While living in the Bay Area I had several chances to visit Reno and Las Vegas. I had learned a bit about blackjack and wanted to try my hand at it. At the time casinos in Reno/Tahoe would issue coupons that could be used for a free 50 cents, $1 or $2 in slot or table game play, or a match play. Armed with a fistful of these, we made a few trips like this and I made a little money each time (big surprise.)

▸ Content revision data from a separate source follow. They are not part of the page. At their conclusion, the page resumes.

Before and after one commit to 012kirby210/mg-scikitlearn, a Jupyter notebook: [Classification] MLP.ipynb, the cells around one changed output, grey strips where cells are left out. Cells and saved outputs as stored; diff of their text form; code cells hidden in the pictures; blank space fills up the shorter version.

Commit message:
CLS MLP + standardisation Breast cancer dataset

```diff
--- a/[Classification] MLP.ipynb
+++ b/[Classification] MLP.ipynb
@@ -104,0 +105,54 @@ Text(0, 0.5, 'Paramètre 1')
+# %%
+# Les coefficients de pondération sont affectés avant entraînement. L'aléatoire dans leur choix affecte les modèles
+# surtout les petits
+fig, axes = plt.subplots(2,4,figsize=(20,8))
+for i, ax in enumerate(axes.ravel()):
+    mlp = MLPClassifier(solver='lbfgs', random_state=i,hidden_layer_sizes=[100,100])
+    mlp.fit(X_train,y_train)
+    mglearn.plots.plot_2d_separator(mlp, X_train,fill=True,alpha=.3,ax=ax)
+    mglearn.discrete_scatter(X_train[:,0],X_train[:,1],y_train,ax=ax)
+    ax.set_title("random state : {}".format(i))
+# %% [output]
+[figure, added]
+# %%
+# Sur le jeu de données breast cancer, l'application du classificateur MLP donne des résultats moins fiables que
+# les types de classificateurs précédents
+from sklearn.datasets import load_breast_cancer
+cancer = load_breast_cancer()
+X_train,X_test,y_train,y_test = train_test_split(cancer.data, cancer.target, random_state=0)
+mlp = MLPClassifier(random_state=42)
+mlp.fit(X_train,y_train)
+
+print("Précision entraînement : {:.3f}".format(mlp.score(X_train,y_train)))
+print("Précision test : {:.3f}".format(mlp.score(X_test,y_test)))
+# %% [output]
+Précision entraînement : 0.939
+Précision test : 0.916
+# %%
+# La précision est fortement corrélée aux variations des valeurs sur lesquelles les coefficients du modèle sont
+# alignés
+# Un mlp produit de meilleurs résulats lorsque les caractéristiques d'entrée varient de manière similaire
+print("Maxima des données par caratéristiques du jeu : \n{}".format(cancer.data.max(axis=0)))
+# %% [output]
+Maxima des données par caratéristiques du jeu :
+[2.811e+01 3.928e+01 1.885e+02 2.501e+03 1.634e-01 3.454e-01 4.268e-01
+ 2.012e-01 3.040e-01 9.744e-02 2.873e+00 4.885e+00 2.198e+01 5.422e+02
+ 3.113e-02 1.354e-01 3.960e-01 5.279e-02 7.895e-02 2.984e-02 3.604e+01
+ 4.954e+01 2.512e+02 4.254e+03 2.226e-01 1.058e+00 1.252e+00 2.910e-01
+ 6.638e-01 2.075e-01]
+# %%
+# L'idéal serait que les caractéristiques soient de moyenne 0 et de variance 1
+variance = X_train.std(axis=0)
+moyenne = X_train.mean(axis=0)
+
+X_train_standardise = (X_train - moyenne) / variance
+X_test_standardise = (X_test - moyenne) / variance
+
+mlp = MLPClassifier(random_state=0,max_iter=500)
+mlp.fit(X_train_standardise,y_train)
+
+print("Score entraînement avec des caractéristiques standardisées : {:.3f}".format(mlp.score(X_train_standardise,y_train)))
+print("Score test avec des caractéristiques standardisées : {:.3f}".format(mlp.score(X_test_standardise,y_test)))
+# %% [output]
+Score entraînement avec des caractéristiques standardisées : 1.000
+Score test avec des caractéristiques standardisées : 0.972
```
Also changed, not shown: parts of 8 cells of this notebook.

One year SRI sent me to a computer conference being held at the Frontier (now nothing) in Las Vegas. Being a big fan of Nathan Detroit and Big Julie, I decided that I wanted to learn to shoot craps--especially with Big Julie's dice. I bought a copy of the book "The Basics of Craps" and went to Nob Hill (now Casino Royale) because they advertised 10 cents craps. I figured I could not get burned too badly. The book recommended playing the pass line and two come bets with full or double odds, which is what I did. I bought in for $8 worth of dimes and cashed out for around $20.


In 1979, Amtrak began train service from Los Angeles to Salt Lake City through Las Vegas and my wife and I were invited to ride the inaugural train which, unlike the scheduled train, stopped for the night in Las Vegas. (The purpose of an inaugural train is to show off the train to the community it passes through, the press, and travel agents. It is also an opportunity for local politicians to take some credit.)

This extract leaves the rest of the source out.